Supplied records.
........
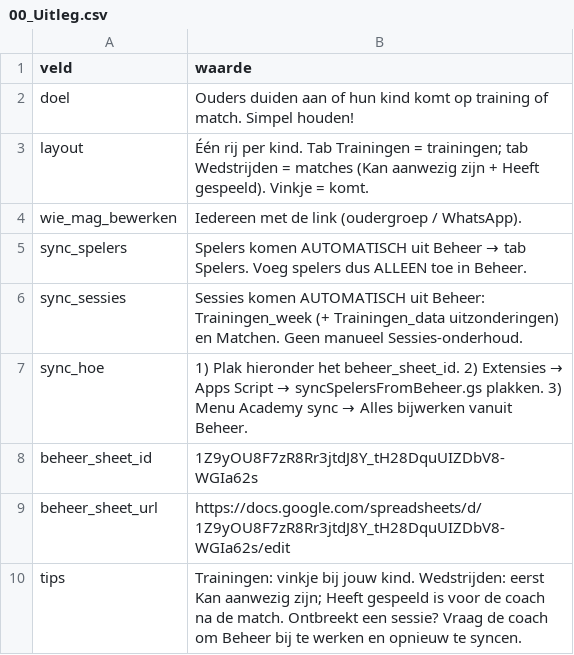
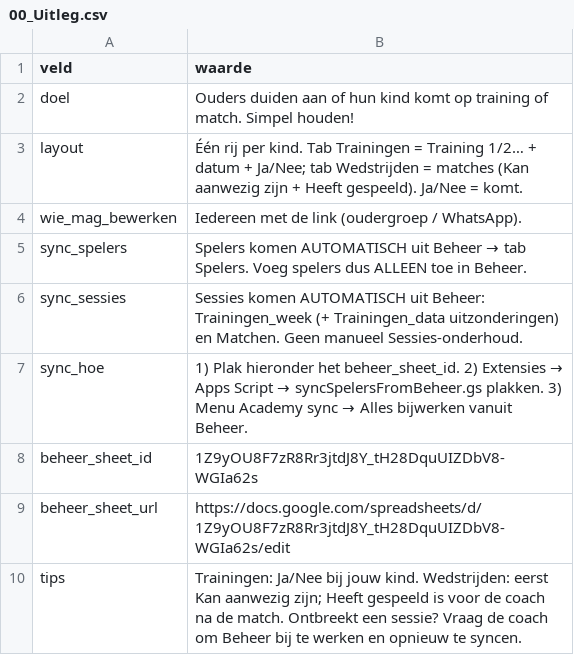
Before and after one commit to bartlens/leuven-bears-academy, a CSV file: sheet-templates/team-aanwezigheid/00_Uitleg.csv, drawn as a sheet.

```diff
--- a/sheet-templates/team-aanwezigheid/00_Uitleg.csv
+++ b/sheet-templates/team-aanwezigheid/00_Uitleg.csv
@@ -2,3 +2,3 @@ veld,waarde
 doel,"Ouders duiden aan of hun kind komt op training of match. Simpel houden!"
-layout,"Één rij per kind. Tab Trainingen = trainingen; tab Wedstrijden = matches (Kan aanwezig zijn + Heeft gespeeld). Vinkje = komt."
+layout,"Één rij per kind. Tab Trainingen = Training 1/2… + datum + Ja/Nee; tab Wedstrijden = matches (Kan aanwezig zijn + Heeft gespeeld). Ja/Nee = komt."
 wie_mag_bewerken,"Iedereen met de link (oudergroep / WhatsApp)."
@@ -9,2 +9,2 @@ beheer_sheet_id,1Z9yOU8F7zR8Rr3jtdJ8Y_tH28DquUIZDbV8-WGIa62s
 beheer_sheet_url,https://docs.google.com/spreadsheets/d/1Z9yOU8F7zR8Rr3jtdJ8Y_tH28DquUIZDbV8-WGIa62s/edit
-tips,"Trainingen: vinkje bij jouw kind. Wedstrijden: eerst Kan aanwezig zijn; Heeft gespeeld is voor de coach na de match. Ontbreekt een sessie? Vraag de coach om Beheer bij te werken en opnieuw te syncen."
+tips,"Trainingen: Ja/Nee bij jouw kind. Wedstrijden: eerst Kan aanwezig zijn; Heeft gespeeld is voor de coach na de match. Ontbreekt een sessie? Vraag de coach om Beheer bij te werken en opnieuw te syncen."
```
Also changed, not shown: sheet-templates/team-aanwezigheid/00_Lees_mij.csv, sheet-templates/team-aanwezigheid/02_Aanwezigheid.csv, 4 other files.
........
Exercise. If a picture appears among the entries, omit it and reproduce everything else exactly.

Response to this exercise.
Before and after one commit to bartlens/leuven-bears-academy, a CSV file: sheet-templates/team-aanwezigheid/00_Uitleg.csv, drawn as a sheet.

```diff
--- a/sheet-templates/team-aanwezigheid/00_Uitleg.csv
+++ b/sheet-templates/team-aanwezigheid/00_Uitleg.csv
@@ -2,3 +2,3 @@ veld,waarde
 doel,"Ouders duiden aan of hun kind komt op training of match. Simpel houden!"
-layout,"Één rij per kind. Tab Trainingen = trainingen; tab Wedstrijden = matches (Kan aanwezig zijn + Heeft gespeeld). Vinkje = komt."
+layout,"Één rij per kind. Tab Trainingen = Training 1/2… + datum + Ja/Nee; tab Wedstrijden = matches (Kan aanwezig zijn + Heeft gespeeld). Ja/Nee = komt."
 wie_mag_bewerken,"Iedereen met de link (oudergroep / WhatsApp)."
@@ -9,2 +9,2 @@ beheer_sheet_id,1Z9yOU8F7zR8Rr3jtdJ8Y_tH28DquUIZDbV8-WGIa62s
 beheer_sheet_url,https://docs.google.com/spreadsheets/d/1Z9yOU8F7zR8Rr3jtdJ8Y_tH28DquUIZDbV8-WGIa62s/edit
-tips,"Trainingen: vinkje bij jouw kind. Wedstrijden: eerst Kan aanwezig zijn; Heeft gespeeld is voor de coach na de match. Ontbreekt een sessie? Vraag de coach om Beheer bij te werken en opnieuw te syncen."
+tips,"Trainingen: Ja/Nee bij jouw kind. Wedstrijden: eerst Kan aanwezig zijn; Heeft gespeeld is voor de coach na de match. Ontbreekt een sessie? Vraag de coach om Beheer bij te werken en opnieuw te syncen."
```
Also changed, not shown: sheet-templates/team-aanwezigheid/00_Lees_mij.csv, sheet-templates/team-aanwezigheid/02_Aanwezigheid.csv, 4 other files.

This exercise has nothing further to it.